“The trouble with best practice is you are looking at someone else’s practices and these are highly individual, made up of different groups of methodologies, processes, rules, theories, values and concepts. These together have provided that specific company a level of success that others — mostly competitors — begin to notice. […] The key is to look forward and recognize past best practices are just not relevant today. We need to look forward and seek out those ‘next practices’ that are emerging.” — Paul Hobcraft in Forget Best Practice, It Is All About Next Practice.
“To explore, you first need to come to terms with your own ignorance. We find the accomplishments of men like Columbus and Magellan so impressive precisely because they didn’t know what they were getting into. Yet they still had the the courage to sail boldly into the unknown when no one else dared to venture forth. Today, scientific exploration is what fuels the modern world. We look at an iPhone and see the genius of Steve Jobs, but forget about the work of men like Maxwell, Faraday, Einstein and Turing that led to it. So science budgets are cut and skeptical politicians grill researchers about the value of their work. Yet without exploration, there can be no advancement.” — Greg Satell in Innovation Needs Exploration.
“Whether self-driving cars and trucks, drones, privatization of civic services like transportation, or dynamic pricing, all these developments embrace automation and efficiency, and abhor friction and waste. As Erik Brynjolfsson, a professor at the M.I.T. Sloan School of Management, told MIT Technology Review, ‘Productivity is at record levels, innovation has never been faster, and yet at the same time, we have a falling median income and we have fewer jobs. People are falling behind because technology is advancing so fast and our skills and organizations aren’t keeping up.’ It is, he said, ‘the great paradox of our era.’” — Om Malik in Silicon Valley Has an Empathy Vacuum.
“If you start by saying, ‘Let’s implement a practice,’ you will get to the end of it very quickly and you will have changed very little in your organization and then you will find yourself at a dead end. […] You have to start much deeper and operate with a different mindset. You have to be thinking: What are the principles that you build into the organization? If you want to reach a whole new level of human capacity, if you really want people to wake up very day, jazzed to go to work, excited to give their very best, people who are challenging conventional wisdom, what sort of management would that have to be? Then we can work backward from there.” — Gary Hamel in Can Big Firms Be Agile?
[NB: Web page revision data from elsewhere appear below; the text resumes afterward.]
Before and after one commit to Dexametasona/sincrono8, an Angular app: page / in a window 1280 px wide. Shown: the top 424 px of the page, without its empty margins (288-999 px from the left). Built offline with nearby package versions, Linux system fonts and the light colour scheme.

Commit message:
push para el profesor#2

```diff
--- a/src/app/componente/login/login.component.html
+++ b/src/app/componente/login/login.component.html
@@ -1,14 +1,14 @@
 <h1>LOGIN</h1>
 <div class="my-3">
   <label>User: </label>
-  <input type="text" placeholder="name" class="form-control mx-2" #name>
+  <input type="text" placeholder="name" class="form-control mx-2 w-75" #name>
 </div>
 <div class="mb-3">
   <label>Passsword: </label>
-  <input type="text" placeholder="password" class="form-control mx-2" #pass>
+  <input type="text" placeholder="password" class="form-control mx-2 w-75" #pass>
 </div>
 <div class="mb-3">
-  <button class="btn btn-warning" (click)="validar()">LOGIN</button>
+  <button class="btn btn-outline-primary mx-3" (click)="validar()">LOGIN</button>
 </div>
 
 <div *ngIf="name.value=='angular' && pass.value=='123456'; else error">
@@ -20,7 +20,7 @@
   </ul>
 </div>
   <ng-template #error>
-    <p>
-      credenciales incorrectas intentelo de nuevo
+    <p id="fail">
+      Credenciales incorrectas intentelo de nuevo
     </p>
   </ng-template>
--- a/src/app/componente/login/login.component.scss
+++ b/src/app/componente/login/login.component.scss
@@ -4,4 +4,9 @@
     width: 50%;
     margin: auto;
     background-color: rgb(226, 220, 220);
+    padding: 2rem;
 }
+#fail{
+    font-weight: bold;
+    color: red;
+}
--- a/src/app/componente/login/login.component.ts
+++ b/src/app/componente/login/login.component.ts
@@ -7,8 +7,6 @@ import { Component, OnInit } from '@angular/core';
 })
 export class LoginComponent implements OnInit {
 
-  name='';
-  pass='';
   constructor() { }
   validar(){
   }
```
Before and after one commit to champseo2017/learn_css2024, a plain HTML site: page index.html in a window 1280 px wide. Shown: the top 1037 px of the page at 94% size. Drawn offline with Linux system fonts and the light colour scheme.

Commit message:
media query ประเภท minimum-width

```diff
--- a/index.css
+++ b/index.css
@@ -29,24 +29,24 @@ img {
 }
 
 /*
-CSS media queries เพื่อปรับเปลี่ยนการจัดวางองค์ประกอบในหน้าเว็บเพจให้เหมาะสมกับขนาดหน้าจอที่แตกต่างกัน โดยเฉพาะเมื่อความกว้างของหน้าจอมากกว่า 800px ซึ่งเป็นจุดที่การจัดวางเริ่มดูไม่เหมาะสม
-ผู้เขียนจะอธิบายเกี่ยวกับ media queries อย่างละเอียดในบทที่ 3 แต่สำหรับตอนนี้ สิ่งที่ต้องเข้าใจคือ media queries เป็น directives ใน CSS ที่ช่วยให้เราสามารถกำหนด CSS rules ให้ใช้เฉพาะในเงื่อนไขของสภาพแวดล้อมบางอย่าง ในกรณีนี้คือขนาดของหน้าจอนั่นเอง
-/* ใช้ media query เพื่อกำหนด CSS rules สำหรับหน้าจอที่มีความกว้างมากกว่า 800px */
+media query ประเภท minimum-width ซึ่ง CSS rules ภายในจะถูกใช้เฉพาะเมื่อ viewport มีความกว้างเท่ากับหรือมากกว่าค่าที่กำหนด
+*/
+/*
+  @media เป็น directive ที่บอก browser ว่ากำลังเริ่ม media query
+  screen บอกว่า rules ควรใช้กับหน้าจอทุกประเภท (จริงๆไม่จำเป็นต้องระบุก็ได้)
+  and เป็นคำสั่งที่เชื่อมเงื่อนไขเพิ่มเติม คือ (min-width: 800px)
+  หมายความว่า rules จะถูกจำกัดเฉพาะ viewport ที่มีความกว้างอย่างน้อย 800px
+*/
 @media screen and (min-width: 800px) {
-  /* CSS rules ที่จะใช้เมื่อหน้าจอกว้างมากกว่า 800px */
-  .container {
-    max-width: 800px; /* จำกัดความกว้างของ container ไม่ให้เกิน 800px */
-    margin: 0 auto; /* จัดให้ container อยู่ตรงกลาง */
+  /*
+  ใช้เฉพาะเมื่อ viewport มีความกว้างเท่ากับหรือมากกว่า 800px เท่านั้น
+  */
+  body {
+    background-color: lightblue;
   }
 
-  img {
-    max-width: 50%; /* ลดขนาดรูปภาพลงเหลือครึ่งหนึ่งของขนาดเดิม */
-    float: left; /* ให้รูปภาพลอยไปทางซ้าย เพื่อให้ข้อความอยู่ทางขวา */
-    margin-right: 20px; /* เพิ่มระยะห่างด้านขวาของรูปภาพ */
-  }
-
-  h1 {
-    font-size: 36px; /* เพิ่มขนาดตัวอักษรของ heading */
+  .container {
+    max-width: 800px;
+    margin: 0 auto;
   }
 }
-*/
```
“Today’s successful engineer should be driven by business and technical knowledge together with art. We are living in a transition time and this time calls for new models, a new management mindset and new management tools. Art is an important, dynamic part of the mould that makes up the progressive business climate today. Should we be studying Tchaikovsky and Shakespeare at the same time as the management theories of Peter Drucker? One thing is for certain: relying on ‘business as usual’ in today’s landscape is as good as staying on board a sinking ship.” — Fiona (McIntyre) Fitness in Is a Master of Fine Arts the ‘new MBA’?
ABOUT MARK STORM
As a catalyst for change and renewal, Mark Storm challenges leaders to understand today and shape tomorrow. He is a progressive thinker and sense-maker who looks at the world through different prisms — constantly asking himself why is it like that and not like this?